On one of these cards are the words: “Entrepreneurship is alive and well at the Anarchist Book Fair”. I wrote them last spring, during a trip to Montréal. This is kind of condescending thought that runs through my head when I see idealist-ideologues try to navigate the shoals of reality.
The book fair is annual. It’s a focal point — the anarchist social event of the year. People travel from all over Canada and the U.S. to visit friends, network, run workshops, and party. The contradictions don’t seem to bother anybody.
It’s literally an anti-capitalist marketplace, crammed to the gills with people selling books, t‑shirts, pins and paraphenilia. It’s a weird, vibrant mirror of a county craft fair, complete with live music, hidden bottles of booze and a snack booth (vegan, organic and sustainable, we are told). And why not? Anarchists need to eat, same as everyone else. The clothes are fashionably ragged, instead of old and faded. The patches are silkscreened with black instead of embroidered in red white and blue. There are cupcakes. When the police stop by to let the organizers know that the skinhead rally has been broken up, they get booed.
Capitalism is on the run, have you heard? The Financial Times is running a whole series on what comes next.
I wonder what the fair will feel like this year. What will the mood be? Triumphant told-you-sos? Gleeful excitement at the opportunities for effecting change? Will there be the same cold worry that the rest of us feel, that the collapse might be real and total and we might not get back up? I’ve met them. When they aren’t writing autonomous anti-oppressive zines, they work in the service industry. They don’t have severance packages, they have 2 weeks notice. And they are living paycheque to paycheque or worse. How many anarchists will look in their wallets and decide they can’t make the trip this year, due to the impending collapse of capitalism.
Does it sound like I am making fun of these contradictions? I assure you I am not. It’s these kinds of barely held tensions that keep a movement alive and dynamic. And we need a vibrant anarchism. We need one that is not caught up in internal struggles of self-definition and specialist rhetoric. Come what may, there is a lot of work that needs doing that doesn’t necessarily get done by businesses anymore. The more people offering solutions, the more likely it is that one gets found.
Who am I kidding? The answer to the Financial Times’ question is probably “more capitalism”.
The Anarchist Bookfair collective affirms and promotes values of mutual aid, direct democracy, anti-authoritarianism, autonomy and solidarity.

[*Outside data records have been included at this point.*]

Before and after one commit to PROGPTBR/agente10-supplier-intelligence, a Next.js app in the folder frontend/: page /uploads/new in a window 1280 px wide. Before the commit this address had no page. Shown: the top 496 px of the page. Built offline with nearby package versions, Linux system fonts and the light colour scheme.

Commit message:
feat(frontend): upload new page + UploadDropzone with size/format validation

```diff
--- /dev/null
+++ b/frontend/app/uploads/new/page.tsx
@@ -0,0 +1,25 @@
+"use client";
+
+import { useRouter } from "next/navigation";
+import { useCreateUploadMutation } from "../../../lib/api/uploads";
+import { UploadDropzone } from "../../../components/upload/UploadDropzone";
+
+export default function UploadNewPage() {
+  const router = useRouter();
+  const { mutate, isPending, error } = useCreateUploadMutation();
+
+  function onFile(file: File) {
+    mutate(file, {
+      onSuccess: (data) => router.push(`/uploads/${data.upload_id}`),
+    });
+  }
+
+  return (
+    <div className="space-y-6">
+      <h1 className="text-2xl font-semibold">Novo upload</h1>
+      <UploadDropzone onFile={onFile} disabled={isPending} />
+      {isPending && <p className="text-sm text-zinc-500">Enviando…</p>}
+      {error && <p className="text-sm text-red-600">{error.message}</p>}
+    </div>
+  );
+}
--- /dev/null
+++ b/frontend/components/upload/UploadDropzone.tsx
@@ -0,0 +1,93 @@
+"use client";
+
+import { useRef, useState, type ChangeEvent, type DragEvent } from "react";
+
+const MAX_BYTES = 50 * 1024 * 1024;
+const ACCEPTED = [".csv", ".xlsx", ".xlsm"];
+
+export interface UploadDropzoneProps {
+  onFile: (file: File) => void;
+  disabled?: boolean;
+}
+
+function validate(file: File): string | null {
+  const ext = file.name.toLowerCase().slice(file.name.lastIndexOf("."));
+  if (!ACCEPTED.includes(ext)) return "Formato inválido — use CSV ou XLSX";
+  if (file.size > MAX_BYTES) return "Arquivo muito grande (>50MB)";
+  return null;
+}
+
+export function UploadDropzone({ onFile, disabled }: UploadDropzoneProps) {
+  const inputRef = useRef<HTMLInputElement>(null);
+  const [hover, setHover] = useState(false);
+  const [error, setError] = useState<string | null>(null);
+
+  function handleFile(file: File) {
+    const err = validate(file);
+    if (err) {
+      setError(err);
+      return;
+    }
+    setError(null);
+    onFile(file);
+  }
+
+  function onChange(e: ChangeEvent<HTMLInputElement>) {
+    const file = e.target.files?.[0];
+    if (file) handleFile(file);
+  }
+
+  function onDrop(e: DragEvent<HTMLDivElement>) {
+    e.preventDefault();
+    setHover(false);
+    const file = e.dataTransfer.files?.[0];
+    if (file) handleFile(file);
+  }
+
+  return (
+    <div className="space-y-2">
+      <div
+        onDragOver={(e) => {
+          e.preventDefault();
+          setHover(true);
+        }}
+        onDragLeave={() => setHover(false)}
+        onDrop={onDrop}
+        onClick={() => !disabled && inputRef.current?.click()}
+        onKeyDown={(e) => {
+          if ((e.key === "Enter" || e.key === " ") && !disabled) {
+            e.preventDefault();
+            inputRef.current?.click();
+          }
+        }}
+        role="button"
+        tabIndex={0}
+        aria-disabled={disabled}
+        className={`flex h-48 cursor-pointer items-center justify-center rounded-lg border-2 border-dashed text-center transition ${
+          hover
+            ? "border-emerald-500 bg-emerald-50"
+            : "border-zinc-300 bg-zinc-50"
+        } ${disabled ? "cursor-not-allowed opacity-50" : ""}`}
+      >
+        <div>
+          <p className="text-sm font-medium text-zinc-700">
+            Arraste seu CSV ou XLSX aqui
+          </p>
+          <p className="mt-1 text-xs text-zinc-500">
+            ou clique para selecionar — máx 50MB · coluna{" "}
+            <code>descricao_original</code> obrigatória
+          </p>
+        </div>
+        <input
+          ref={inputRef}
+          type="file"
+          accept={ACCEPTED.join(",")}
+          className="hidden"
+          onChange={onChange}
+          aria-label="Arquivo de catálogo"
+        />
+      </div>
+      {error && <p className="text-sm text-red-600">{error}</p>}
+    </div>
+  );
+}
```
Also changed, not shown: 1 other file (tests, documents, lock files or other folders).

We reiterate our opposition to capitalism, imperialism, patriarchy, heterosexism, racism, colonialism, statism and all other forms of oppression; we will not accept anyone to participate in the Anarchist Bookfair that perpetuates or promotes these attitudes.